The Disability Treaty provides a framework for countries to protect the human rights of their citizens with disabilities by improving environmental and cultural accessibility. Seems incredibly important, right? And yet the U.S. – a country whose laws directly influenced the treaty, and that has served as a model for countless countries in implementing disability rights and improving accessibility – still has not proceeded with ratification.
Though the U.S. lags behind, 143 countries have already ratified the Disability Treaty. But there is still a dire need to vastly improve quality of life and ensure basic human rights for the global disability community. So, you might be wondering why the U.S. has not welcomed with open arms a treaty with the admirable intent of serving as a guide for disability rights.
Unfortunately, the first time the Disability Treaty came before the Senate, the 2/3-majority vote needed for ratification faced a major roadblock because five senators chose to vote “NO” over unfounded concerns regarding the effects of Treaty. Opponents of the treaty have resorted to fear-mongering, claiming that ratification will give the United Nations legal power to infringe upon the rights of parents who have children with disabilities, and will give the United Nations power to modify U.S. law.

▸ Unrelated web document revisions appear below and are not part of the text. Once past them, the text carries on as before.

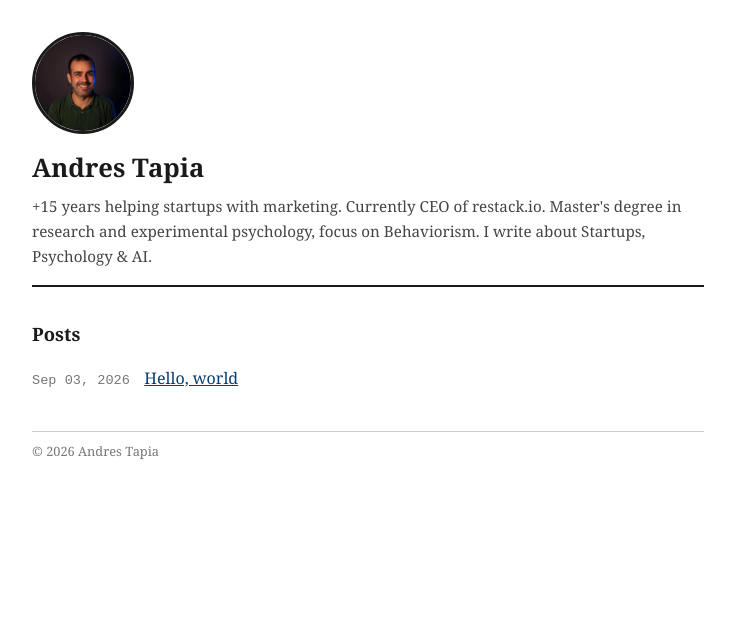
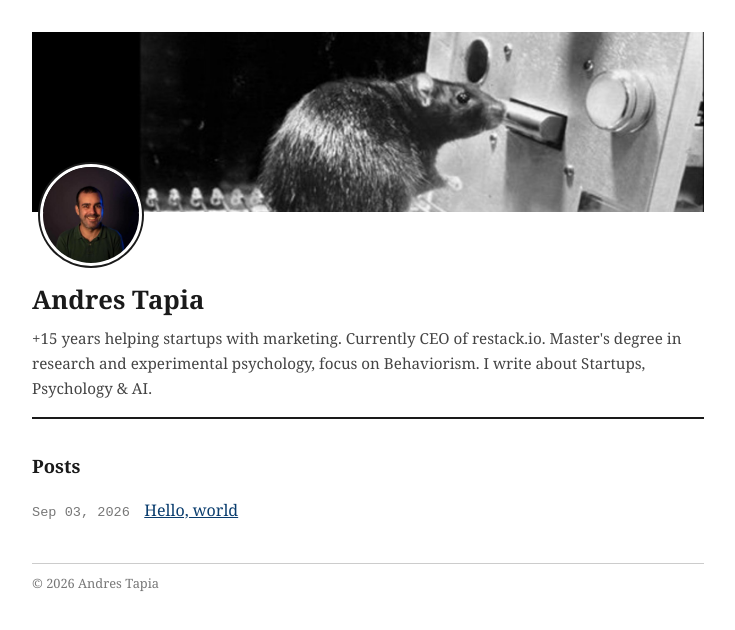
Before and after one commit to atapiawastaken/atapiawastaken.github.io, a Jekyll site: the page built from index.md, in a window 1280 px wide. Shown: the top 630 px of the page, without its empty margins (272-1007 px from the left). Built offline with Jekyll 4.4.1, drawn with Linux system fonts in a browser that asks for light colours.

Commit message:
Header banner with rat photo, avatar overlapping

```diff
--- a/_layouts/default.html
+++ b/_layouts/default.html
@@ -11,8 +11,11 @@
            padding: 0 1.25em; line-height: 1.65; }
     a { color: #0a3d6e; }
     header { border-bottom: 2px solid #1a1a1a; margin-bottom: 2em; }
+    header .banner { height: 180px; background: #222 url("/assets/banner.jpg")
+                     center / cover no-repeat; }
     header img { width: 96px; height: 96px; border-radius: 50%;
-                 border: 3px solid #1a1a1a; background: #fff; display: block; }
+                 border: 3px solid #fff; box-shadow: 0 0 0 2px #1a1a1a;
+                 background: #fff; display: block; margin: -48px 0 0 0.5em; }
     header h1 { font-size: 1.6em; margin: 0.5em 0 0.2em; }
     header h1 a { text-decoration: none; color: inherit; }
     .bio { color: #444; font-size: 0.95em; margin-top: 0.3em; }
@@ -32,6 +35,7 @@
 </head>
 <body>
   <header>
+    <div class="banner"></div>
     <img src="/assets/me.jpg" alt="{{ site.title }}">
     <h1><a href="/">{{ site.title }}</a></h1>
     <p class="bio">+15 years helping startups with marketing. Currently CEO of
```
Also changed, not shown: assets/banner.jpg (added).
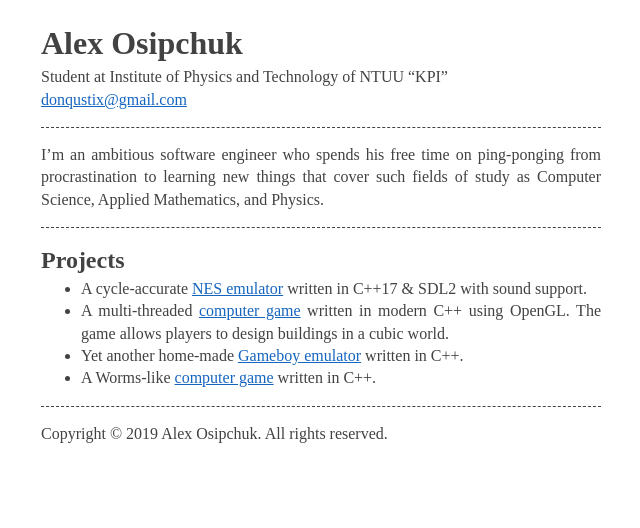
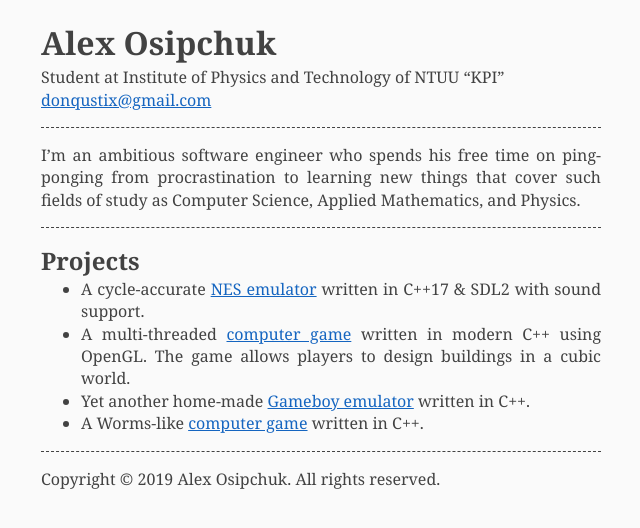
Before and after one commit to donqustix/donqustix.github.io, a Jekyll site: the page built from index.md, in a window 1280 px wide. Shown: the top 528 px of the page, without its empty margins (319-959 px from the left). Built offline with Jekyll 4.4.1, drawn with Linux system fonts in a browser that asks for light colours.

Commit message:
update changes

```diff
--- a/assets/css/main.scss
+++ b/assets/css/main.scss
@@ -2,12 +2,13 @@
 ---
 
 body {
-    font: "Open Sans", sans-serif;
+    font: 100% "Georgia", serif;
     line-height: 1.4;
     text-align: justify;
+    background-color: #FAFAFA;
     color: #424242;
     max-width: 35em;
-    margin: 0 auto;
+    margin: 1em auto;
 }
 
 %bottom-borderline {
@@ -36,7 +37,8 @@ h1 {
 }
 
 h2 {
-    margin: 0;
+    margin-bottom: 0;
+    margin-top:    0;
 }
 
 p {
```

Quite simply, none of the assertions being made by critics are true. The Disability Treaty does not and cannot require alterations to any laws, and it does not take away anyone’s rights. In fact, there are attachments known as Reservations, Understandings, and Declarations (RUDs) in place to be adopted with the treaty to ensure it will not negate U.S. legal authority or call for any changes to U.S. law. It’s a shame that false information to the contrary has thus far prevented ratification of a treaty that would do nothing but lead to positive change.

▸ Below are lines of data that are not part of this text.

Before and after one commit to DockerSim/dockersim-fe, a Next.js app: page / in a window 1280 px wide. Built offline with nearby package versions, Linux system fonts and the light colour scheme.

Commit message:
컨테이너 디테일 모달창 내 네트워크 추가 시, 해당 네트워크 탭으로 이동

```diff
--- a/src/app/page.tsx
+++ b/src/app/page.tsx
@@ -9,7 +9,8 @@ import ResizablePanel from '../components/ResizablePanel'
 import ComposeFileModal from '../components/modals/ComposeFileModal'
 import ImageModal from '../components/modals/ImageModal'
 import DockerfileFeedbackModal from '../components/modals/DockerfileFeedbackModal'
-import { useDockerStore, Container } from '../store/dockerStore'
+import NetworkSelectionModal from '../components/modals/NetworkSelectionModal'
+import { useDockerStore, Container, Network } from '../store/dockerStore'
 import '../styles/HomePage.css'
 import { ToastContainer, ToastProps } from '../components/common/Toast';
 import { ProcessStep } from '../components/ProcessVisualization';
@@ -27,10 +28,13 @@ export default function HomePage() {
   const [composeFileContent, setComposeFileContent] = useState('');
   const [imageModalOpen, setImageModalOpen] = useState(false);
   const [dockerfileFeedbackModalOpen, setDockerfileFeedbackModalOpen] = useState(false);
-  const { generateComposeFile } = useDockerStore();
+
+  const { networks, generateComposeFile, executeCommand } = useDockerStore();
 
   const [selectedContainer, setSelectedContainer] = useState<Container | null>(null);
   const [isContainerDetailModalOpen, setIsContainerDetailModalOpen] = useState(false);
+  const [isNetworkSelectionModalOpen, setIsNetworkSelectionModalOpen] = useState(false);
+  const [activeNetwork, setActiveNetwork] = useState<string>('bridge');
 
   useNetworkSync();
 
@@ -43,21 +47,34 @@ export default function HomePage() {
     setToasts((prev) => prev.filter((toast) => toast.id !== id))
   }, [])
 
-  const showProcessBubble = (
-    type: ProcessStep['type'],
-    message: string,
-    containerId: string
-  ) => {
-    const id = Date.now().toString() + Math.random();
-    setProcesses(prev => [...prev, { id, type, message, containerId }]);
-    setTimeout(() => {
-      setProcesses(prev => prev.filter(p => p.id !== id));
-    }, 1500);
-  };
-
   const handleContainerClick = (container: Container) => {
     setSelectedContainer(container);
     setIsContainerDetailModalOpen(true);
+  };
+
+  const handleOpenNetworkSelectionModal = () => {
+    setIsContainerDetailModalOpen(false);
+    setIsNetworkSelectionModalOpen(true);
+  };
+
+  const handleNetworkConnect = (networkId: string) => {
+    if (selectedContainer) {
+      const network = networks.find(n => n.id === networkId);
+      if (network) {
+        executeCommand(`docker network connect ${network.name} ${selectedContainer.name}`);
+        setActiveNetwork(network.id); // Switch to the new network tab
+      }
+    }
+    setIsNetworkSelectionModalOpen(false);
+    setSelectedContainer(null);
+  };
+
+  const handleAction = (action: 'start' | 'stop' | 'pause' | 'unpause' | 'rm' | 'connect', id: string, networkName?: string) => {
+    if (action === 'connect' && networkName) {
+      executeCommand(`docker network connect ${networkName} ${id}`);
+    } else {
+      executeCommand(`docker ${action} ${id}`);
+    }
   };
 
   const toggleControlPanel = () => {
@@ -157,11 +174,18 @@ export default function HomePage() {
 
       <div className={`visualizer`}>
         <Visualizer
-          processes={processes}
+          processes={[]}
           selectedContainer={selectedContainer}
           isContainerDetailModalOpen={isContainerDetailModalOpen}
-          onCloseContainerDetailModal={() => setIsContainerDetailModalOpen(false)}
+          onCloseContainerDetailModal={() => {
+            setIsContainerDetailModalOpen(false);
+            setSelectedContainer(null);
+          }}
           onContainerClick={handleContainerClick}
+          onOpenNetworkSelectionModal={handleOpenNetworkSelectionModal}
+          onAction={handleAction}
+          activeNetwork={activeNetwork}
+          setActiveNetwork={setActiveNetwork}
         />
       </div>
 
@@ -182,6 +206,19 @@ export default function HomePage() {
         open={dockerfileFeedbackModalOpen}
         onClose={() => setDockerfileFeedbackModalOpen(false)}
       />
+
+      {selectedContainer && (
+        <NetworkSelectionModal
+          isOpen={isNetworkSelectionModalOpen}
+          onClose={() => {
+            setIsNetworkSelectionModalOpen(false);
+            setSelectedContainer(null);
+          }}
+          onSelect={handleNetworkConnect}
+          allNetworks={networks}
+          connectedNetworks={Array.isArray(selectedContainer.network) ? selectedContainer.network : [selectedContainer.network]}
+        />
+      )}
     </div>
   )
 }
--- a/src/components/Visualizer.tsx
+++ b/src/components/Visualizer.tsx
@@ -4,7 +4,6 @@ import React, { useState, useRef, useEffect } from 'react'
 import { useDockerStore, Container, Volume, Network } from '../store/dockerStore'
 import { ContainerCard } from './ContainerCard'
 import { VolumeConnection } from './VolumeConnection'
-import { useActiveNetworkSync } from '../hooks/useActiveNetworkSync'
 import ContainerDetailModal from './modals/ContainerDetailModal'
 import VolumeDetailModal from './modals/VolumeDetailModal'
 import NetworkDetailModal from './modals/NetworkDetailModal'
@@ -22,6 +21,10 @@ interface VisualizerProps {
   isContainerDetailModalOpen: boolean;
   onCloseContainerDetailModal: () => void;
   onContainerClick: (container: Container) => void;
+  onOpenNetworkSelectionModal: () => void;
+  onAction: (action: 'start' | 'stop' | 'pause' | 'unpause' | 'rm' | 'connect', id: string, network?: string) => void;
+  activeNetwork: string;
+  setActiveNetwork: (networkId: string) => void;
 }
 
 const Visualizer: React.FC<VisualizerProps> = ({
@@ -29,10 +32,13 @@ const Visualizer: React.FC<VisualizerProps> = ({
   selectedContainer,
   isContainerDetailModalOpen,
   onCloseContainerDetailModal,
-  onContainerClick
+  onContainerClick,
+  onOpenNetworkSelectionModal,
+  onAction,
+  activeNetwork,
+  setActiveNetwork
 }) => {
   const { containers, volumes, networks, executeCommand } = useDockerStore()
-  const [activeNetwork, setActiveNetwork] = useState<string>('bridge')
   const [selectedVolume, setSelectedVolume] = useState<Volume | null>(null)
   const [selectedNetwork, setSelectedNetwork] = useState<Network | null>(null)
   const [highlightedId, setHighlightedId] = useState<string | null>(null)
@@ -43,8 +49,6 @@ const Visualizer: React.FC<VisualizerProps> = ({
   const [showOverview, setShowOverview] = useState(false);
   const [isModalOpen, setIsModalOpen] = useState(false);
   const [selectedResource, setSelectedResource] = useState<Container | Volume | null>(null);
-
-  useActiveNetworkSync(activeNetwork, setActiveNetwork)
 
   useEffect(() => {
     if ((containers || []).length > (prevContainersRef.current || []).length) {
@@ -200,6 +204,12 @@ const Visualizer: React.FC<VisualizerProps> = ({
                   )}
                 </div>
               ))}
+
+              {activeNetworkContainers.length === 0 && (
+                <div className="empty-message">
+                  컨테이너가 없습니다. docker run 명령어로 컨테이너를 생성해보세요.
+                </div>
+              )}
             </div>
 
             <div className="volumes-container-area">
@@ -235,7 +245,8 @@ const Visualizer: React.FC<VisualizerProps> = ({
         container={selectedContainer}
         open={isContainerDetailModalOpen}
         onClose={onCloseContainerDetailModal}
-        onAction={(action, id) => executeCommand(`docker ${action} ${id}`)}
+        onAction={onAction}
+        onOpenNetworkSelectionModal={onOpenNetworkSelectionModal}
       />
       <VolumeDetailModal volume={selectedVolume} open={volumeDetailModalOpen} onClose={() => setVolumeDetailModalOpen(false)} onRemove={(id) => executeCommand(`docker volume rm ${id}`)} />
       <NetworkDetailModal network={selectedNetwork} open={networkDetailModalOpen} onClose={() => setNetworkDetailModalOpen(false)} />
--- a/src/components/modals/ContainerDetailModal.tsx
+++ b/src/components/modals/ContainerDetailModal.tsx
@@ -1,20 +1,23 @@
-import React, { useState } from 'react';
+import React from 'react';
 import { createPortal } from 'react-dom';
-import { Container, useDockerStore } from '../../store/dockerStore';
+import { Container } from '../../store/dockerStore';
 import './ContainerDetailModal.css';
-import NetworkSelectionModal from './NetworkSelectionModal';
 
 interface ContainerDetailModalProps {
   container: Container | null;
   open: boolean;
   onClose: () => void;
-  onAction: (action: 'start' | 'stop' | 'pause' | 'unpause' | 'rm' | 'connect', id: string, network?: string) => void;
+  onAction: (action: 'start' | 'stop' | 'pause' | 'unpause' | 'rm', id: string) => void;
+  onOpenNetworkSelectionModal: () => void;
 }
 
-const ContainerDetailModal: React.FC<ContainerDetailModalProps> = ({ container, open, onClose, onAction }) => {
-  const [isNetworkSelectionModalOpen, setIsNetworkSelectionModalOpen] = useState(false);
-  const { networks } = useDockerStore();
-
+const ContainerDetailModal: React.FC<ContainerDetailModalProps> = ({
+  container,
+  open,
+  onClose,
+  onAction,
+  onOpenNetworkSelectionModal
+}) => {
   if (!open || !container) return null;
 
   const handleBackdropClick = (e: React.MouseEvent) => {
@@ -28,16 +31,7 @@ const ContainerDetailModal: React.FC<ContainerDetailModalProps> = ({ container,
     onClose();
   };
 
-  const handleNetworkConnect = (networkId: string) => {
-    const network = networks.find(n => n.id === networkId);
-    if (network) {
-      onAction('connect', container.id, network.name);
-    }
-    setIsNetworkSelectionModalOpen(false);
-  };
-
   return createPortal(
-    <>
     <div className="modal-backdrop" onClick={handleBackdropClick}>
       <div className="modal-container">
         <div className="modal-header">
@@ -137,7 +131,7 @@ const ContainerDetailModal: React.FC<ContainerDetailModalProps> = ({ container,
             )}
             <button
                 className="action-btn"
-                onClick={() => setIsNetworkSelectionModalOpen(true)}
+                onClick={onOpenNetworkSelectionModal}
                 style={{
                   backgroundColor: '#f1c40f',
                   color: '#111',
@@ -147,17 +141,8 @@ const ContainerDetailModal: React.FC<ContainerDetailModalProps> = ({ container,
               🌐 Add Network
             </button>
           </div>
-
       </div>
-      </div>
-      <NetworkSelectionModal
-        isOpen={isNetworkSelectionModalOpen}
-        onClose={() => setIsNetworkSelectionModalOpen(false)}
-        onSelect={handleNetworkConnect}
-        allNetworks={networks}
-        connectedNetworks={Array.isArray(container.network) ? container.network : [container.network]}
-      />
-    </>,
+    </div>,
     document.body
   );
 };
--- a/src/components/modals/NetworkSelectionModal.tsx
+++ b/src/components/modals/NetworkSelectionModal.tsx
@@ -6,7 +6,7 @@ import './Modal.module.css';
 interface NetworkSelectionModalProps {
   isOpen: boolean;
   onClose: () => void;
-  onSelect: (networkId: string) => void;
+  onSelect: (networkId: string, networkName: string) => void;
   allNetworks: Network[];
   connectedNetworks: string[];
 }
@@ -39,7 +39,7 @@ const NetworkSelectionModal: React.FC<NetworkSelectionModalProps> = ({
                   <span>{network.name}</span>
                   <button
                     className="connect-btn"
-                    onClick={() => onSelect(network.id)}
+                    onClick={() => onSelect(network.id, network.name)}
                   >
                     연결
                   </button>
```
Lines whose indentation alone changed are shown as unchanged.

By signing on to the Disability Treaty, the U.S. will have the opportunity to build upon our current position as a leader in best practices of ensuring human rights for the population of people with disabilities worldwide. Moreover, we will have the privilege to take part in a global exchange of ideas about how to improve disability rights and accessibility.
And accessibility is a crucial issue that needs to be addressed across the globe, which is why all passionate travelers who have disabilities must absolutely get behind the treaty. Ratifying the Disability Treaty has the potential to make a world of difference for disabled world travelers.
Consider this story shared with me by Dr. Mitchell Tepper, a sexuality and disability expert who has traveled internationally to speak at conferences: Dr. Tepper is an incomplete quadriplegic and uses a power wheelchair. While on a five-hour layover in Holland, he entered a waiting area and was told his wheelchair would be brought to him. Instead, he was left sitting with all of his luggage in a standard airport wheelchair that cannot be self-propelled. Even worse, on his return trip, Dr. Tepper was faced with the same situation, but when he insisted he needed his power wheelchair so he could get himself to a restroom, his needs were denied.
This is unfortunately not the only time Dr. Tepper faced denial of his needs because of his disability. He conveyed to me that while attempting to board a flight home from India he was detained for several hours, prevented from getting on the plane because he did not have a companion traveling with him. Dr. Tepper had to prove that he was able to take some steps and demonstrate that he could get on to the plane, and it wasn’t until he finally got to speak to top management of the airport that he was able to board a flight to go home.
In addition to discriminatory treatment, troubles with inaccessibility abound while traveling. As an example, while I was traveling through Israel a few years ago, I experienced major difficulties using the bathrooms and showers in nearly every location. At most of the kibbutzim I visited (communes), I had to make the treacherous transfer from my wheelchair to an unstable plastic lawn chair to shower. And when I stayed in a hotel room that purported to be wheelchair accessible, my chair got stuck in the narrow glass entryway to the shower, so I risked falling just to get clean.
I also learned of struggles encountered by my friend Nicole, who uses a power wheelchair, while traveling in London. She explained: “I experienced a problem getting on the train in the underground. They claimed that it was accessible, but in reality, there was a huge step to get on the train. I had already purchased tickets so I had two guys lift my power wheelchair onto the train. The worst part of the ordeal was that the station that I arrived at had a sign warning disabled passengers about the step.”
Although these particular instances of discrimination and inaccessibility were occurrences while traveling, it is imperative to realize that what poses a challenge for a disabled traveler is an every day obstacle for citizens of those countries. The disabled populations in all countries deserve the opportunity to enjoy and explore the world around them. But all too often, it’s not a matter of barriers to leisure, but of barriers to the very act of living. This is why the U.S. simply cannot delay ratification of the Disability Treaty any longer. We must take our seat at the world’s table to continue as strong leaders in the movement for global disability rights.